Friday, July 12, 2019 / by Juan Grimaldo
(Image: Provided by Nike Inc)
Nike has plans for a major facility in the West Valley.
Nike is officially coming to Goodyear.
The announcement comes more than a week after Arizona Gov. Doug Ducey announced in a series of late-night tweets he had ordered the Arizona Commerce Authority to withdraw about $1 million worth of discretionary incentives from the shoe manufacturer due to Nike’s decision not to sell a shoe featuring the Betsy Ross flag for the Fourth of July.
Ducey’s announcement came about six hours after the Goodyear City Council approved a separate incentive package with Nike subsidiary Air Manufacturing Innovation, which plans to manufacture Nike Air soles. A spokeswoman for the Arizona Commerce Authority said the $1 million Arizona Competes fund grant offer was withdrawn and "has not been reinstated, nor will it be."
The company released a statement Thursday afternoon confirming the facility will still open in Goodyear.
Nike plans to buy an existing building in Goodyear and invest at least $184.5 million on the first phase of the facility, which will employ at least 505 people. The company anticipates starting operations in 2020, and over the course of three years will fully put the Goodyear facility into service by adding lines and operations.
“The expansion of Air MI in Arizona helps us keep pace with the growing demand for Nike Air and also greatly increases the size of our U.S. manufacturing footprint,” said Nike COO Eric Sprunk in a statement. “We want to thank the state and city of Goodyear for their partnership as we continue to accelerate our growth.”
The Goodyear facility will be the third manufacturing facility dedicated to Nike Air. The company operates manufacturing facilities in Oregon and Missouri.
“The city of Goodyear looks forward to the partnership with Nike,” a spokeswoman for Goodyear said in a statement Thursday after Nike’s announcement. “Nike joins a growing list of Fortune 500 companies who proudly call Goodyear, Arizona, home. We are excited to partner with them to bring high-quality jobs, breakthrough technology and advanced manufacturing to our community.”
According to Nike’s agreement with Goodyear, the city will waive 75% of non-expedited plan review and permit fees up to $652,233 and 100% of expedited portion of plan review fees up to $342,577 for a total of $994,810 for the first phase. The city also will process tenant improvement plans on an expedited basis.

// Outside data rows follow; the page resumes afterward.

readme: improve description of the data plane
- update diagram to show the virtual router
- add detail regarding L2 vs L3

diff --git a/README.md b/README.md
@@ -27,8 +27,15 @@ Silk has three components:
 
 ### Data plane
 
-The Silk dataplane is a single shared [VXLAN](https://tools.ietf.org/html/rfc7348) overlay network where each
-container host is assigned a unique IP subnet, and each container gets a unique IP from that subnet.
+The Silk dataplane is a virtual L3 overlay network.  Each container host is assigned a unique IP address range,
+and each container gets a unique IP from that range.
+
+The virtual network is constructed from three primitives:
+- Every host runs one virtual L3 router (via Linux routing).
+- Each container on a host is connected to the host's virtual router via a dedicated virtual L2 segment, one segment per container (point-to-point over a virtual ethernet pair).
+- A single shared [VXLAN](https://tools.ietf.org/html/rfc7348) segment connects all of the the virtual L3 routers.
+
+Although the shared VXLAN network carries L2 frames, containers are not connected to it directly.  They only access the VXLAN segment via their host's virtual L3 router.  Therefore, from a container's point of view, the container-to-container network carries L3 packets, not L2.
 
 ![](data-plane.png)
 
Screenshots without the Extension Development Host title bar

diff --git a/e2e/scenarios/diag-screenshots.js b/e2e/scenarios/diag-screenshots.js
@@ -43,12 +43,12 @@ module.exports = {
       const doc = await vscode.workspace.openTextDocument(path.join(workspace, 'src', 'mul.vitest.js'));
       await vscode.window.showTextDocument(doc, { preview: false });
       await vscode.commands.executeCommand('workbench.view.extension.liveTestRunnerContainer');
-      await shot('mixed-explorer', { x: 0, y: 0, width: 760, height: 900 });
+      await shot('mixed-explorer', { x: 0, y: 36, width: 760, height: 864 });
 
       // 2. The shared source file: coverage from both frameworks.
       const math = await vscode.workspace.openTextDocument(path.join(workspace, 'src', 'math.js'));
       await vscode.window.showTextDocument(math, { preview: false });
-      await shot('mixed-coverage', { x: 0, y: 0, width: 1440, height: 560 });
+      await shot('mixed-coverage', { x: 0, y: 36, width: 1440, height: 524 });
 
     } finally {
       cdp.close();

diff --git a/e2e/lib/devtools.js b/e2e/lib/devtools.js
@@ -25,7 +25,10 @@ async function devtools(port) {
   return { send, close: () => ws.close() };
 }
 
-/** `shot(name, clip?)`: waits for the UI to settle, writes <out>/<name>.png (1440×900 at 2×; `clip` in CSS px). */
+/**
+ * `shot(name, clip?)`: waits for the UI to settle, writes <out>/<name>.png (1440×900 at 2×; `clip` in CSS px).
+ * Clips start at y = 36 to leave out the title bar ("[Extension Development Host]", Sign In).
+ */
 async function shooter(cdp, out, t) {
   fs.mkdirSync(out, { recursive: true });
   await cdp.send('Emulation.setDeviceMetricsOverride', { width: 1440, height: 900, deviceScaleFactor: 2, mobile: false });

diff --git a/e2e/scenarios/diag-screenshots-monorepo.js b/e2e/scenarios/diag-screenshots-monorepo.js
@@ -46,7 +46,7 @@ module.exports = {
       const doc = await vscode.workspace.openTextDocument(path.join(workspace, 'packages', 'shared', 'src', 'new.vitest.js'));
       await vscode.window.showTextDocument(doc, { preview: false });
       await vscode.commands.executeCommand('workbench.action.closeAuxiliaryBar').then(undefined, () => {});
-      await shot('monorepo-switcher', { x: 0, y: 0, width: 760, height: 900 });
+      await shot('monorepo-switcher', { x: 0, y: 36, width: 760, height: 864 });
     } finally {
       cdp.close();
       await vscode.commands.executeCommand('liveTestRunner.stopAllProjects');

Plans for the Goodyear plant seemed to be in jeopardy after Ducey announced over Twitter that the state incentive would not be issued.
“Arizona’s economy is doing just fine without Nike,” Ducey said. “We don’t need to suck up to companies that consciously denigrate our nation’s history.”
Chris Camacho, president and CEO of the Greater Phoenix Economic Council, said he “couldn’t be more excited to welcome Nike” to the area, and said conversations with the company and state leadership have centered around how the project can “reach the finish line.”
“We were doing everything we could to make sure Nike knew we are still open for business,” Camacho said, adding he and the council try to “stay out of the back-and-forth” of the political decisions.
Camacho said Nike “will be treated like the high-level project it is,” and GPEC will work with the Maricopa Community College District to help with workforce development for the plant.
“We definitely reached the finish line today,” Camacho said.
After Nike confirmed plans for the Goodyear facility Thursday, Ducey said on Twitter that it was good news for Arizona and Goodyear.
“Arizona is open for business and we welcome Nike to our state,” he tweeted.
By Corina Vanek Reporter, Phoenix Business Journal